Nor does the interest of Tua Marina end there. It was said of it once that it reached notice only in pictorial accounts of its floods of which in earlier days it had as many as seven in a winter with such heavy siltings that its paddocks were an Islamic green. Those days are gone and its waters are tamed. And yet this small village is connected with two literary names. Did I not read somewhere that Australia's great natural storyteller, Henry Lawson, wrote a rhyme once in Tua Marina and has Hubert Church not written a lengthy poem which takes its name from that place? There has been a controversy as to whether it is not a corruption of the Maori, but why change a word that has evoked a poem? I hope that it will remain Tua Marina for, wrong or right, it is dearer than any other name.

The rich, contented plain runs on towards its capital, where all the farmers' business is transacted in the same unflurried, even manner that characterises the countryside. Blenheim is urbane but not as yet urban, though its position on the air-routes may alter that. A deep and kindly tolerance distinguishes it, a tolerance as great as that for which Maryland strove in the early days of America; Marlborough has the gift of holding its tongue. Men who have to wrestle with the seasons and the sod are too much involved in the practical to overindulge themselves in the polemical.

If you go south from Blenheim the character of the country changes. It loses its ox-eyed calm and becomes hilly. The road flashes round bends and in places is as white as a rabbit's scut from limestone. Here and there a river-bank is blue with papa rock before one swings into the Kaikoura road which selvedges the sea. Few New Zealand roads are more lonely or more beautiful. It looks clear out across the Pacific and for miles and miles nothing comes between you and that sea-rim. The horizon, the kelp and the hawks have it all their own way on that road. You pass the place where the faithful little “Wakatu” grounded and sweep on under the Kaikoura mountains. This lovely crescent of snow-caps is not well enough known. Folk may recall dimly that somewhere in the South Island there is a peak, Tapuaenuku or Odin, but you have to see its white wedge against the sky. Both the inland and the seaward Kaikouras have a sharp beauty.

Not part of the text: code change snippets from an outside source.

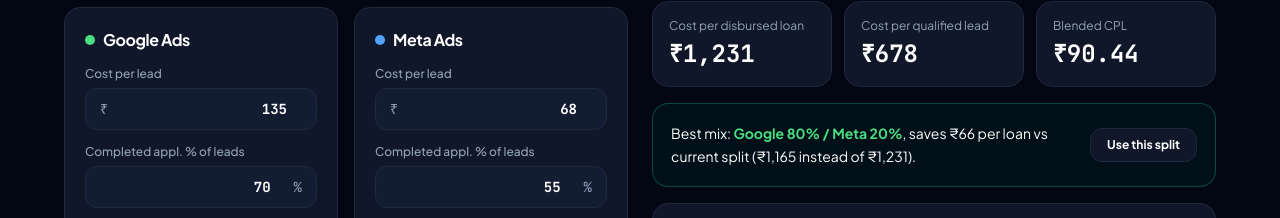
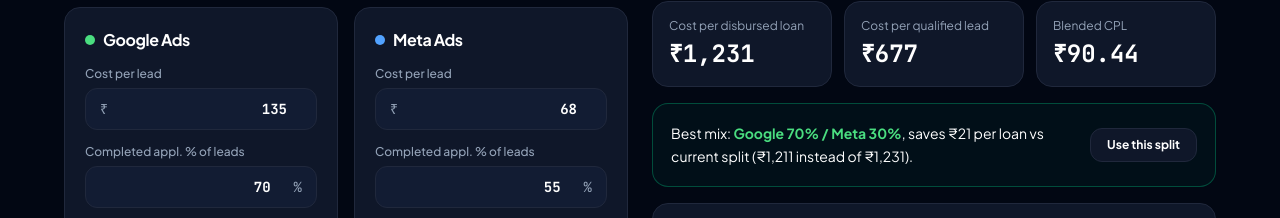
Before and after one commit to Rudra-bdatech/Clients, a Next.js app: page /calculator in a window 1280 px wide. Shown: the part 679-897 px from the top of the page. Built offline with nearby package versions, Linux system fonts and the light colour scheme.

Commit message:
feat(calculator): spend saturation e=0.2, 5% step best mix optimizer, and full reset restore from manager chat spec

```diff
--- a/src/app/calculator/page.tsx
+++ b/src/app/calculator/page.tsx
@@ -71,26 +71,41 @@ function formatCurrency(amount: number, decimals = 0): string {
   return `₹${formatIN(amount, decimals)}`;
 }
 
-function computeChannelMetrics(budgetMonth: number, ch: ChannelInputs, ticketSize: number) {
+function computeChannelMetrics(
+  channelBudgetMonth: number,
+  ch: ChannelInputs,
+  ticketSize: number,
+  channelSplit: number,
+  isBothChannels: boolean
+) {
   const safeCpl = Math.max(1, ch.cpl);
-  const leadsMonth = Math.round(budgetMonth / safeCpl);
-  const leadsDay = Math.round(leadsMonth / DAYS_PER_MONTH);
-  const completedApps = Math.round(leadsMonth * (ch.completedPct / 100));
-  const approvedLeads = Math.round(leadsMonth * (ch.approvedPct / 100));
+  // Spend saturation (e = 0.2, reference spend at 50% split)
+  // Only applies when both channels run and split > 0 (matching Claude Artifact specification)
+  const saturationFactor =
+    isBothChannels && channelSplit > 0
+      ? Math.pow(channelSplit / 50, 0.2)
+      : 1;
+  const effectiveCpl = safeCpl * saturationFactor;
+
+  const leadsMonth = channelBudgetMonth / effectiveCpl;
+  const leadsDay = leadsMonth / DAYS_PER_MONTH;
+  const completedApps = leadsMonth * (ch.completedPct / 100);
+  const approvedLeads = leadsMonth * (ch.approvedPct / 100);
   const loansDisbursed = leadsMonth * (ch.disbursedPct / 100);
   const amountDisbursedMonth = loansDisbursed * ticketSize;
   const amountDisbursedDay = amountDisbursedMonth / DAYS_PER_MONTH;
-  const effectiveCpl = leadsMonth > 0 ? budgetMonth / leadsMonth : safeCpl;
   const costPerQualifiedLead =
-    approvedLeads > 0 ? budgetMonth / approvedLeads : 0;
+    approvedLeads > 0 ? channelBudgetMonth / approvedLeads : 0;
   const costPerDisbursedLoan =
-    loansDisbursed > 0 ? budgetMonth / loansDisbursed : 0;
+    loansDisbursed > 0 ? channelBudgetMonth / loansDisbursed : 0;
   const disbursementPct =
-    amountDisbursedMonth > 0 ? (budgetMonth * 100) / amountDisbursedMonth : 0;
+    amountDisbursedMonth > 0
+      ? (channelBudgetMonth * 100) / amountDisbursedMonth
+      : 0;
 
   return {
-    budgetMonth,
-    budgetDay: budgetMonth / DAYS_PER_MONTH,
+    budgetMonth: channelBudgetMonth,
+    budgetDay: channelBudgetMonth / DAYS_PER_MONTH,
     cpl: ch.cpl,
     effectiveCpl,
     leadsMonth,
@@ -123,18 +138,25 @@ export default function CalculatorPage() {
   const effectiveGoogleSplit =
     channelMode === "google" ? 100 : channelMode === "meta" ? 0 : googleSplit;
   const effectiveMetaSplit = 100 - effectiveGoogleSplit;
+  const isBoth = channelMode === "both";
 
   // Determine total monthly budget based on knowMode
   const totalBudgetMonth = useMemo(() => {
     if (knowMode === "budget") return Math.max(0, budgetMonth);
 
-    // Target mode: Disbursal = totalBudget * sum(split_i * disbursedPct_i / (100 * cpl_i)) * ticketSize
+    // Target mode with saturation:
+    // Disbursal = totalBudget * sum(split_i * disbursedPct_i / (100 * cpl_eff_i)) * ticketSize
+    const gSat = isBoth && effectiveGoogleSplit > 0 ? Math.pow(effectiveGoogleSplit / 50, 0.2) : 1;
+    const mSat = isBoth && effectiveMetaSplit > 0 ? Math.pow(effectiveMetaSplit / 50, 0.2) : 1;
+    const gEffCpl = Math.max(1, google.cpl) * gSat;
+    const mEffCpl = Math.max(1, meta.cpl) * mSat;
+
     const gFactor =
       (effectiveGoogleSplit / 100) *
-      (google.disbursedPct / 100 / Math.max(1, google.cpl));
+      (google.disbursedPct / 100 / gEffCpl);
     const mFactor =
       (effectiveMetaSplit / 100) *
-      (meta.disbursedPct / 100 / Math.max(1, meta.cpl));
+      (meta.disbursedPct / 100 / mEffCpl);
     const totalLoansPerRupee = gFactor + mFactor;
     if (totalLoansPerRupee <= 0 || ticketSize <= 0) return 0;
     return targetDisbursalMonth / (totalLoansPerRupee * ticketSize);
@@ -143,6 +165,8 @@ export default function CalculatorPage() {
     budgetMonth,
     targetDisbursalMonth,
     ticketSize,
+    channelMode,
+    isBoth,
     effectiveGoogleSplit,
     effectiveMetaSplit,
     google,
@@ -154,9 +178,11 @@ export default function CalculatorPage() {
       computeChannelMetrics(
         totalBudgetMonth * (effectiveGoogleSplit / 100),
         google,
-        ticketSize
+        ticketSize,
+        effectiveGoogleSplit,
+        isBoth
       ),
-    [totalBudgetMonth, effectiveGoogleSplit, google, ticketSize]
+    [totalBudgetMonth, effectiveGoogleSplit, google, ticketSize, isBoth]
   );
 
   const mMetrics = useMemo(
@@ -164,9 +190,11 @@ export default function CalculatorPage() {
       computeChannelMetrics(
         totalBudgetMonth * (effectiveMetaSplit / 100),
         meta,
-        ticketSize
+        ticketSize,
+        effectiveMetaSplit,
+        isBoth
       ),
-    [totalBudgetMonth, effectiveMetaSplit, meta, ticketSize]
+    [totalBudgetMonth, effectiveMetaSplit, meta, ticketSize, isBoth]
   );
 
   const totals = useMemo(() => {
@@ -205,23 +233,28 @@ export default function CalculatorPage() {
     };
   }, [gMetrics, mMetrics, totalBudgetMonth]);
 
-  // Best mix optimizer (between 20% and 80% when running Both)
+  // Best mix optimizer: tries every split from 0% to 100% in 5% steps
+  // (matching Claude Artifact specification)
   const bestMix = useMemo(() => {
     if (channelMode !== "both" || totalBudgetMonth <= 0) return null;
     let bestG = effectiveGoogleSplit;
     let bestCost = totals.costPerDisbursedLoan;
 
-    for (let g = 20; g <= 80; g += 10) {
+    for (let g = 0; g <= 100; g += 5) {
       const m = 100 - g;
       const gm = computeChannelMetrics(
         totalBudgetMonth * (g / 100),
         google,
-        ticketSize
+        ticketSize,
+        g,
+        true
       );
       const mm = computeChannelMetrics(
         totalBudgetMonth * (m / 100),
         meta,
-        ticketSize
+        ticketSize,
+        m,
+        true
       );
       const totalLoans = gm.loansDisbursed + mm.loansDisbursed;
       const cost = totalLoans > 0 ? totalBudgetMonth / totalLoans : Infinity;
@@ -232,7 +265,8 @@ export default function CalculatorPage() {
     }
 
     const savings = Math.round(totals.costPerDisbursedLoan - bestCost);
-    if (bestG === effectiveGoogleSplit || savings <= 0) return null;
+    // Hidden when current split is within 1 point of the best (matching spec):
+    if (Math.abs(bestG - effectiveGoogleSplit) <= 1 || savings <= 0) return null;
 
     return {
       googleSplit: bestG,
@@ -1046,7 +1080,17 @@ export default function CalculatorPage() {
               <h2 className="font-bold text-base">Benchmarks</h2>
               <button
                 type="button"
-                onClick={() => setBenchmarks(DEFAULT_BENCHMARKS)}
+                onClick={() => {
+                  setKnowMode("budget");
+                  setChannelMode("both");
+                  setPeriodMode("month");
+                  setBudgetMonth(1500000);
+                  setTicketSize(13419);
+                  setGoogleSplit(50);
+                  setGoogle(DEFAULT_GOOGLE);
+                  setMeta(DEFAULT_META);
+                  setBenchmarks(DEFAULT_BENCHMARKS);
+                }}
                 aria-label="Reset benchmarks"
                 className="w-8 h-8 rounded-full border border-emerald-500/30 bg-emerald-500/10 text-[#4ade80] flex items-center justify-center hover:bg-emerald-500/20 transition-colors cursor-pointer"
               >
```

Then on goes the road to the Hundalees, a boundary as lonely as the sea itself. The last time I passed through that long and lonely stretch I saw only one man in miles and I heard only one bird—it was a magpie, I think, and its screech reminded me of that music
(Rly. Publicity photo.) A typical homestead in the Marlborough Province, showing the Blenheim—Christcharch main road on the right.

(Rly. Publicity photo.)
A typical homestead in the Marlborough Province, showing the Blenheim—Christcharch main road on the right.

hall ditty so dear to Chesterton concerning one Jane “whose vocal vagaries have killed the canaries and druv the gas back to the main.” The Southern Main Trunk will make light of that frontier.

Nor is the passage between Nelson and Marlborough on the other side of the province much more peopled. A lovely country road winds on past Havelock, past Canvastown, a mining relic, on to the Rai Saddle. There seems nothing left in the world but ridges and sky and, as the road advances, the leopard-coloured hills grow more and more barren till between the traveller and Nelson lies the great bulk of the Whangamoa.

Marlborough has had its historian in T. Lindsay Buick whose book, “Old Marlborough,” is cherished by the province; and the Blenheim countryside has been faithfully described by Nelle Scanlan in “Pencarrow.” The tide of custom follows the tide of trade and it is said of New Zealand that it tends to become Americanised; but that is not true as yet of Marlborough. Whether it will, remain the quiet province one cannot foretell, but I hope if it loses its old virtues, of which, as of its beauty, it is almost unconscious, it will replace them only by better—though indeed what can be better than a tolerance that sees the twinkle in life? I hope it will never lose that.